My friend Tom Webster from Edison Research has a fantastic saying: “the plural of ‘anecdote’ is not “data.” But so many email programs today are governed by what we believe to be true based on stories we’ve been told, or stories we choose to tell ourselves. Even now, in 2018, with a cavalcade of available data the size of Jay-Z’s ego, we still aren’t often managing email in a fully data-driven way.
It's said that, "if you cannot measure, you cannot improve.” That’s not entirely right. I would say it this way: “if you don’t measure, any improvements you make are probably a happy accident.” The success of any email marketing program should rely heavily on your ability to carefully gauge both your successes and your mediocrities. By monitoring the most important aspects of your email programs and individual sends, you can make well-informed decisions about the elements that require alterations and adjustments. Measurement always precedes improvement, otherwise you’re just shooting random bullets in the air, hoping a bird flies by simultaneously. It might work, but not reliably.
You might think “if it ain’t broke, don’t fix it.” Maybe your email is pretty darn good already? If so: high five. But a common fallacy is that successful email programs are self-sustaining. Email is not a “set it and forget it” system, even when it’s working. Like Mariah Carey, your email marketing demands regular maintenance. Consistent attention and a constant desire to create a more meaningful connection between brand and customer are prerequisites to a profitable email program.
Failure to plan is a plan to fail. If possible, identify your key metrics before launching your email campaign. If your email program is already in progress, and it probably is, it’s never too late to make sure you’re using the best possible success scoreboard.
Rachel is a content marketer for a software company, so she and her team create and publish content to help inform her audience. Rachel uses email to promote new articles, videos, and graphics as they are developed.
Clicks to content (total clicks and percentage of recipients who click)
Since Rachel’s objective for her email program is to distribute content marketing assets to her customers and prospects, she can gauge the success of her program by monitoring the number of clicks to content promoted within each campaign, as well as click rate. While other metrics related to opens and unsubscribe activity are important, click activity and email content engagement are the primary success indicators for Rachel’s program. You go, Rachel!
Tyler works for an ecommerce company that sells smartphone cases. Tyler secretly hates Apple for changing the size of their phones about every twenty minutes. As it relates to email, however, Tyler uses it to encourage new and returning customers to purchase phone cases online, instead of at the crappy mall kiosk. Tyler sends email to his subscribers when new cases become available and provides special offers and discounts.
Clicks to product links and sales from email.

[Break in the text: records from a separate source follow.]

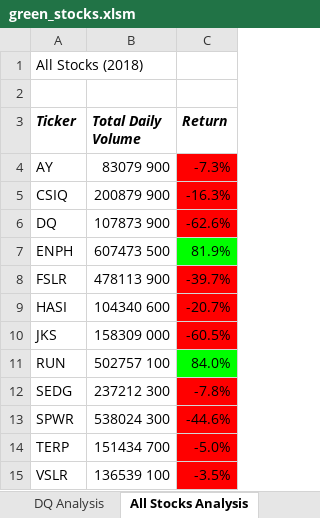
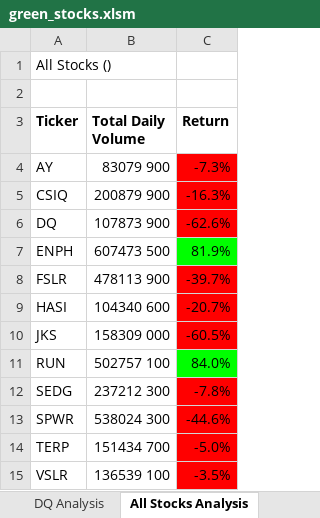
Before and after one commit to Nightlymist/Stock-analysis, an Excel workbook: green_stocks.xlsm, sheet All Stocks Analysis, drawn as a sheet; values as stored, in another font and other column widths than the file's, no borders; charts and pictures not drawn; the diff names each change by its address in the sheet, - before the commit and + after, or states it on an @@ line.

```diff
--- a/green_stocks.xlsm (sheet All Stocks Analysis)
+++ b/green_stocks.xlsm (sheet All Stocks Analysis)
-A1 (Ticker): All Stocks (2018)
+A1 (Ticker): All Stocks ()
-A3:C3 italic: on
+A3:C3 italic: off
```
Also changed, not shown: other sheet tabs, charts or pictures.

Since Tyler’s goal is to encourage purchase activity among his subscribers, his key metrics include clicks on individual product links, as well as total sales generated from his campaigns. In this scenario, Tyler can rely upon Emma for his click metrics, view purchase activity from email through an integration with his ecommerce platform (like Shopify or Magento), and track post-click activity on his ecommerce website. Tyler is all about the cash.
Sylvia is a real estate agent who informs her clients and prospects about available property listings on the market. She sends emails regularly that feature photos, specs, and pricing details for homes in her area.

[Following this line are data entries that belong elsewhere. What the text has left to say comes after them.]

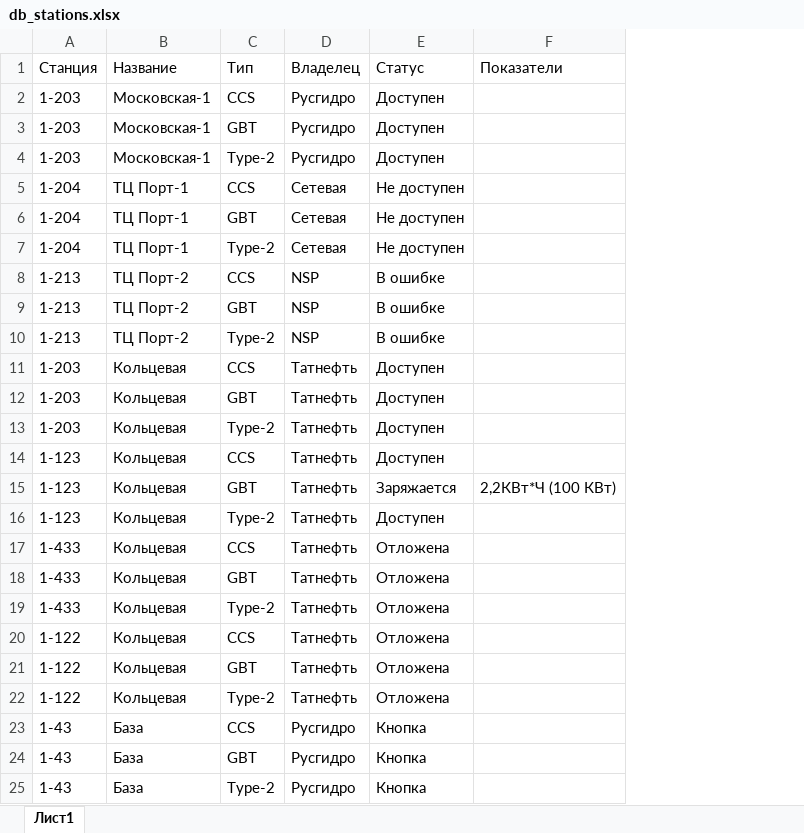
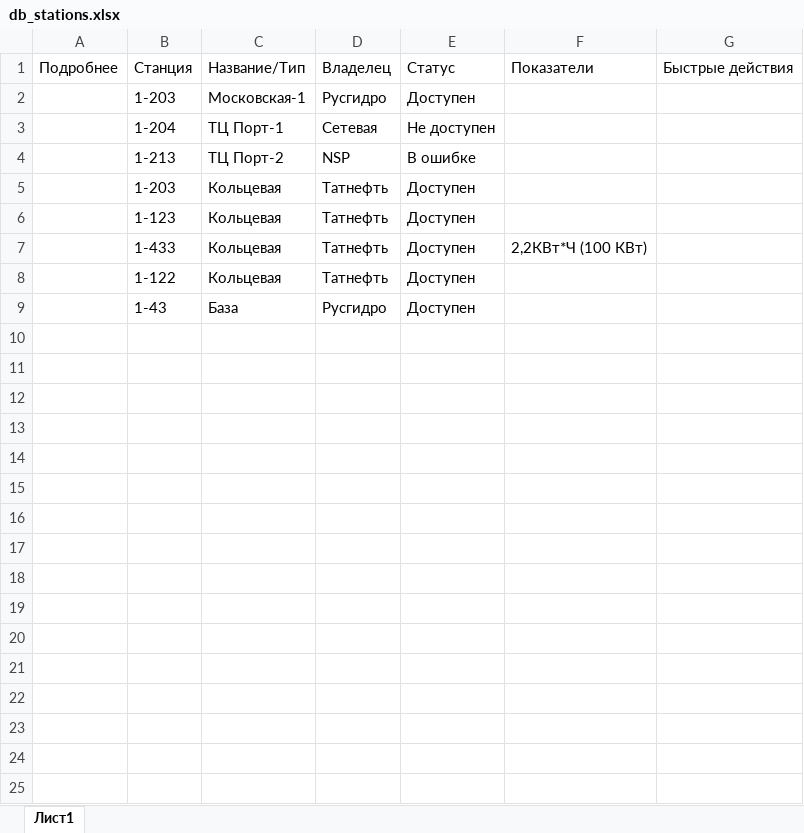
Before and after one commit to ilnurkaa2019/design_oems, an Excel workbook: db_stations.xlsx, sheet Лист1, drawn as a sheet; values as stored, in another font and other column widths than the file's, no borders; removed rows and columns are numbered as before the commit, all else as after; the diff names each change by its address in the sheet, - before the commit and + after, or states it on an @@ line.

```diff
--- a/db_stations.xlsx (sheet Лист1)
+++ b/db_stations.xlsx (sheet Лист1)
+column A, row 1: Подробнее
-column C, row 1: Тип; rows 4-5: Type-2 | CCS; rows 10-11: Type-2 | CCS; row 14: CCS; row 17: CCS; row 20: CCS; row 23: CCS
+column G, row 1: Быстрые действия
-C1: Название
+C1: Название/Тип
-row 2: 1-203 | Московская-1 | CCS | Русгидро | Доступен
-row 3: 1-203 | Московская-1 | GBT | Русгидро | Доступен
-row 6: 1-204 | ТЦ Порт-1 | GBT | Сетевая | Не доступен
-row 7: 1-204 | ТЦ Порт-1 | Type-2 | Сетевая | Не доступен
-row 8: 1-213 | ТЦ Порт-2 | CCS | NSP | В ошибке
-row 9: 1-213 | ТЦ Порт-2 | GBT | NSP | В ошибке
-row 12: 1-203 | Кольцевая | GBT | Татнефть | Доступен
-row 13: 1-203 | Кольцевая | Type-2 | Татнефть | Доступен
-row 15: 1-123 | Кольцевая | GBT | Татнефть | Заряжается | 2,2КВт*Ч (100 КВт)
-row 16: 1-123 | Кольцевая | Type-2 | Татнефть | Доступен
-E7: Отложена
+E7: Доступен
-F7: (empty)
+F7: 2,2КВт*Ч (100 КВт)
-row 18: 1-433 | Кольцевая | GBT | Татнефть | Отложена
-row 19: 1-433 | Кольцевая | Type-2 | Татнефть | Отложена
-E8: Отложена
+E8: Доступен
-row 21: 1-122 | Кольцевая | GBT | Татнефть | Отложена
-row 22: 1-122 | Кольцевая | Type-2 | Татнефть | Отложена
-E9: Кнопка
+E9: Доступен
-row 24: 1-43 | База | GBT | Русгидро | Кнопка
-row 25: 1-43 | База | Type-2 | Русгидро | Кнопка
```
Also changed, not shown: 2 other files.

Open and click activity from key prospects.
Overall open and click rates are useful to Sylvia as she evaluates the response to her campaigns, but to accomplish her business goals she must determine which key prospects indicate interest based on their open and click behavior. Armed with knowledge about who opened and what home listing they clicked, Sylvia can make smart decisions about how she follows up with contacts. She is using email interaction behavior as an indicator of interest. Sylvia is smart like that. If she sends out a profile of a six-bedroom home, the people that click through to look at the photos probably need some space. Conversely, people with five kids are unlikely to look at an available high-rise, one-bedroom listing.
Andres is the curator of a local museum. He uses Emma to help him keep museum members and previous visitors informed of upcoming exhibits. Andres uses a newsletter format for all email campaigns, which he sends at monthly intervals.
Open rates and click rates over several months.
Given the nature of Andres’ newsletter style, it will be crucial to monitor the interest level of his subscribers by reviewing open rate, click rate and unsubscribe activity habitually. Email campaigns sent according to a regularly scheduled cadence must be measured over the long-term to ensure recipients are still motivated to open and engage with each delivery. After all, Andres needs to keep the museum top of mind, and entice return visits when exhibitions change. But he has to make sure his subscribers open and read his emails when it’s time for a new exhibit.
As you begin to define what success looks like for your email program, you may consider reviewing studies and data that show email marketing benchmarks for your industry. Benchmark reports can provide a good starting point to gauge your performance against others in your niche field. But a word of caution: While these studies can be helpful, they also lack context for your unique email program and marketing objectives. The best benchmark for any upcoming campaign is a previously sent campaign. Your ultimate standard for success is whatever result you achieved with your most recent email send. And really, if all you care about are averages, you’ll never be anything other than an average marketer.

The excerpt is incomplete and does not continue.